Bennett quietly took the starting wide receiver job from Devin Hester three weeks ago, and the good news is Hester practiced Wednesday after missing Sunday’s loss to the Seahawks with a concussion. He could return against the Vikings along with rookie receiver Alshon Jeffery, who has missed the last two games following arthroscopic knee surgery.
Injuries are no excuse for the Bears (8-4) because through the first 12 games the team had only four starters miss games — one each for Cutler, running back Matt Forte and linemen Chris Spencer and Louis. Last season, a 7-3 team with Cutler dropped out of the postseason picture while finishing 1-5 without him.
The Bears injuries are nothing compared with what the Packers, their competition for the NFC North title this season, have endured. They have had 12 starters miss at least one game, with wide receiver Greg Jennings, linebacker Clay Matthews and safety Charles Woodson out for a combined 16 starts. They have 10 players on injured reserve.
Playing without Urlacher isn’t going to be as challenging as it was in 2009, when he missed 15 games with a freak wrist injury. He’s not the same player physically after injuring his knee in the season finale at Minnesota a year ago.

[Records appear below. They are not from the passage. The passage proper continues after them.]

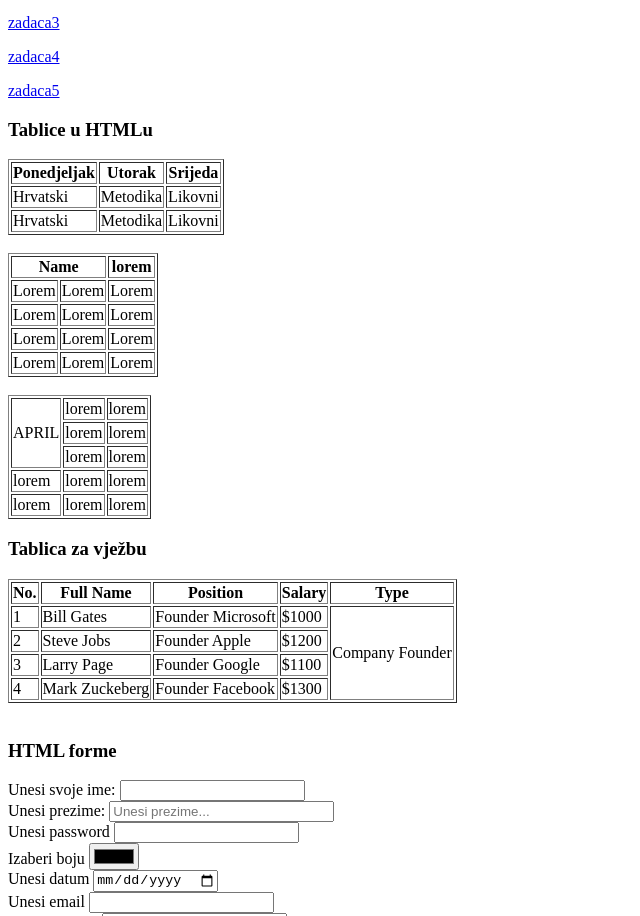
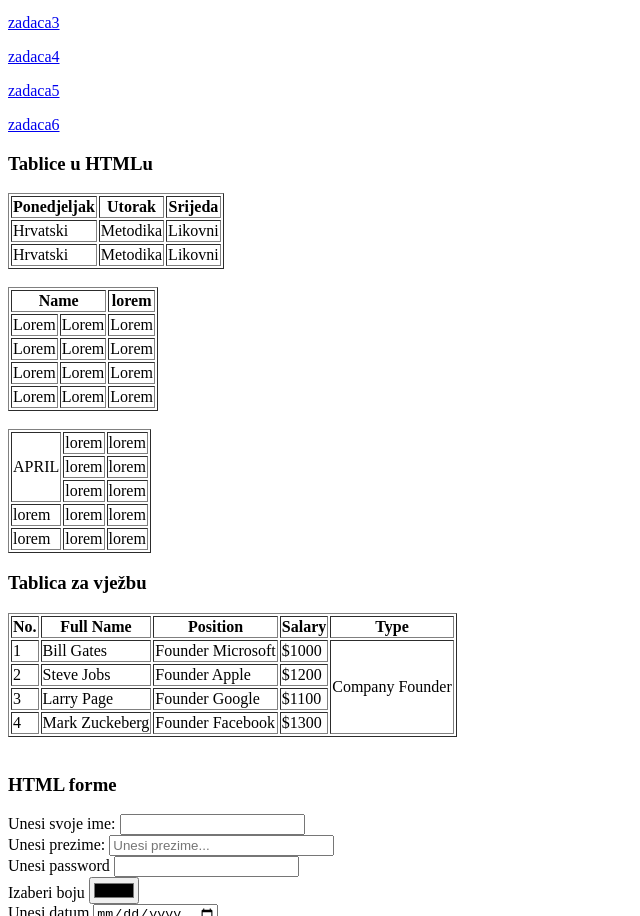
Before and after one commit to lorenagalovic/wp_galovic_lorena, a plain HTML site: page index.html in a window 1280 px wide. Shown: the part 2229-3145 px from the top of the page, without its empty margins (0-640 px from the left). Drawn offline with Linux system fonts and the light colour scheme.

Commit message:
Update index.html

```diff
--- a/index.html
+++ b/index.html
@@ -91,6 +91,7 @@
 <dl><a href="Zadace/zadaca3.html">zadaca3</a></dl>
 <dl><a href="Zadace/zadaca4.html">zadaca4</a></dl>
 <dl><a href="Zadace/zadaca5.html">zadaca5</a></dl>
+<dl><a href="Zadace/index.html">zadaca6</a></dl>
 
 <!-- Tablice -->
 <h3>Tablice u HTMLu</h3>
```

But his leadership and communication skills as the quarterback of the defense cannot be replicated. Five times in the final 11 games in ‘09, when the Bears last played without Urlacher, the defense surrendered 30 points or more.
That alone adds pressure to an underperforming offense with a struggling line.
“We have to find a way,” Cutler said. “We have to be more efficient. Third down, we’ve been getting better. First down, we have been getting better. Red zone, when we get in there, we’ve done a good job. We just have to get more points.”
Offensive coordinator Mike Tice is encouraged because the Bears did their best job this season of pulling linemen on running plays in the loss to the Seahawks.
Moreover, Jeffery, who has missed half of the games with hand and knee injuries, appears poised to return. He was just about to break into the starting lineup when he broke his hand at Jacksonville on Oct. 7.
“We haven’t had him for any length of time to get him really in a groove,” Tice said. “Certainly he has shown he can complement Brandon (Marshall) so when opponents try to key on Brandon we really have two go-to guys on the field.”
Someone has to step up opposite Marshall because when you get past the big statistics he has produced, there’s almost nothing to evaluate. The one-man-gang approach has set the Bears behind where they were when the most glaring need was a No. 1 receiver. Maybe Jeffrey can alleviate that issue.
“I want the pressure,” Marshall said. “Our goals are still ahead of us so ... I expect to carry a bigger load this time of the year. I actually want to pick up my play.”
What is going to make the Bears better is if they can get more players to contribute when they are without the face of their defense for at least the next three games.